Scenario 1: Happy Food Wonderland
- A delectable Turkey stew (76% moisture, 7% protein) sits in your pup's bowl. Your dog chows down, feeling full and satisfied, and more energetic after their meals.
Scenario 2: Kibble Kingdom
- A crunchy kibble castle (10% moisture, 24% protein) as it appears. Your dog munches away and finishes after walking away a few times, seemingly getting more protein, right? Not so fast!
Now, dehydrate that Turkey stew. Poof! You condensed the dry nutrients to get to the true nutritional value and its protein content suddenly skyrocketed to 30%+. This, my friends, is the magic of dry matter basis. It strips away the moisture, revealing the true nutritional picture. And guess what? Once converted, that kibble castle might not be so impressive after all.
Here's how to outsmart the kibble con:

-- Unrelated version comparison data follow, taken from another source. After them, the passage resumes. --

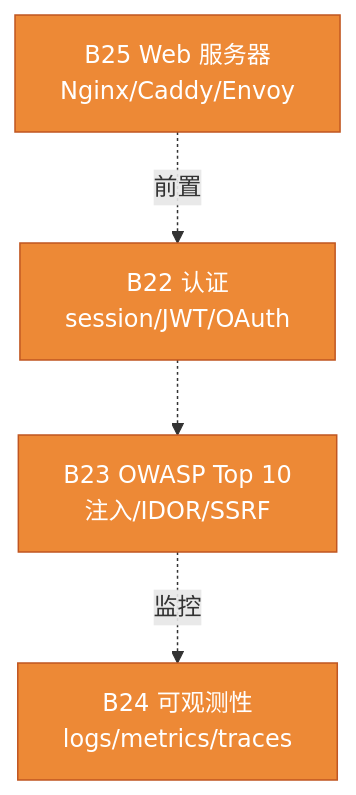
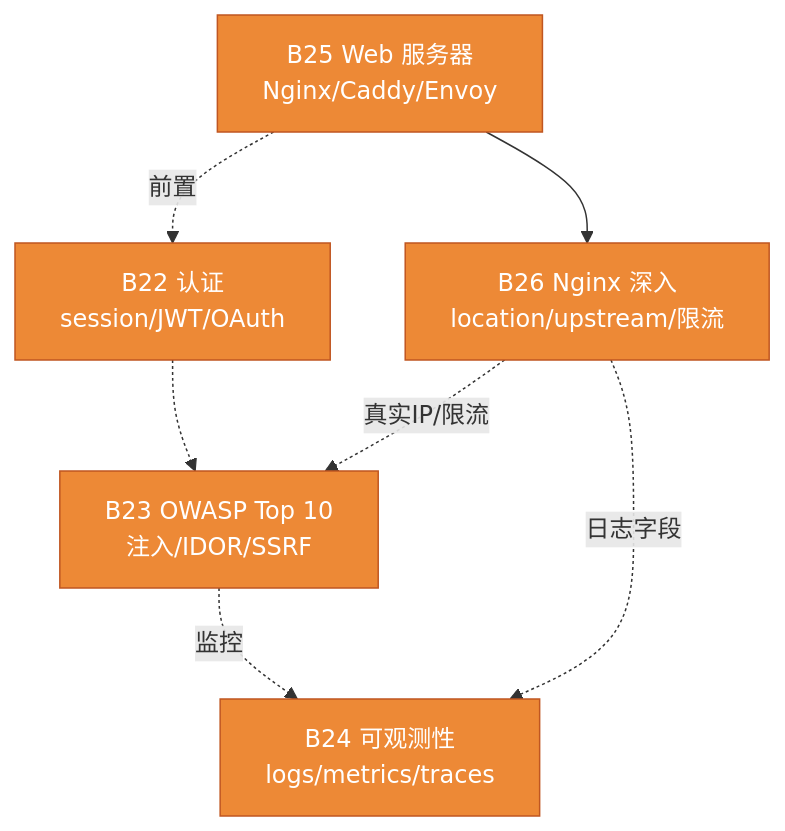
Before and after one commit to Kirby980/backend-handbook: diagram 12 of 22 in backend/ROADMAP.md, drawn with Mermaid. The commit also changed other lines of this file and 9 other files, not shown here.

````diff
--- a/backend/ROADMAP.md
+++ b/backend/ROADMAP.md
@@ -261,14 +262,18 @@
 ```mermaid
 graph TB
     B22[B22 认证<br>session/JWT/OAuth]
     B23[B23 OWASP Top 10<br>注入/IDOR/SSRF]
     B24[B24 可观测性<br>logs/metrics/traces]
     B25[B25 Web 服务器<br>Nginx/Caddy/Envoy]
+    B26[B26 Nginx 深入<br>location/upstream/限流]
     
     B22 -.-> B23
     B25 -.前置.-> B22
     B23 -.监控.-> B24
+    B25 --> B26
+    B26 -.真实IP/限流.-> B23
+    B26 -.日志字段.-> B24
     
     classDef ops fill:#ed8936,stroke:#c05621,color:#fff
-    class B22,B23,B24,B25 ops
+    class B22,B23,B24,B25,B26 ops
 ```
````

- Become a Label Ninja: Online tools and formulas abound to convert those wet matter numbers.
- Ditch the Water Weight: Don't be fooled by overlooking moisture levels – A wet food with 80% water and 10% protein actually has a higher protein content than a 10% water, 30% protein kibble (once converted, of course).
- Ingredients Matter: The majority of kibbles use meal grade, feed grade and byproducts for their protein sources. Every kibble uses powdered raw ingredients as the primary component going into their extrusion process. Wet dog food isn’t typically much better: most wet foods typically also contain meal grade, feed grade and byproducts. It’s important to look for 100% human-grade ingredients, no artificial preservatives and single source animal protein.
- Cooking Process Matters: Kibble is made the same way that cereal is made - via extrusion - just with even less quality ingredients. Think of it like this: If you make chicken for dinner, you can make it extremely healthy by baking, grilling or broiling it in a healthy fat. But when you bread it and deep fry it? Sorry, not healthy. Keep your dog away from extruded kibble. Look for dog food that is cooked in a USDA grade kitchen through a slow cooking steam or pressure process.
- "Water" Should Not Be on Your Ingredient Label: "Water" and "Moisture" are not one in the same. Water can be a raw ingredient in a formula and is oftentimes listed on the label. "Moisture" is something that comes off of fresh ingredients like animal protein, fruits and vegetables as they are gently cooked. Moisture in your dogs food is good - straight water is not the same thing. Look for foods that only use broth or bone broth as added moisture.
So, ditch the kibble con and feed your furry friend food worthy of their awesomeness! Fresh or high-quality wet food without artificial preservatives – these are the keys to unlocking a healthier, happier pup-tastic life. Spread the word, paw-pound this post, and let's end the reign of the kibble con artists! Remember, informed dog owners raise happy, healthy woof-machines!
Now go forth, enlightened dog owners, and unleash the power of informed chow time! The kibble cartel trembles…
Bonus: Below, we’ve attached Happy Howl’s guaranteed analysis on a wet matter basis vs dry matter basis for you to see exactly what the difference is and why commercial pet food companies would want to hide this! Tell a friend to tell a friend…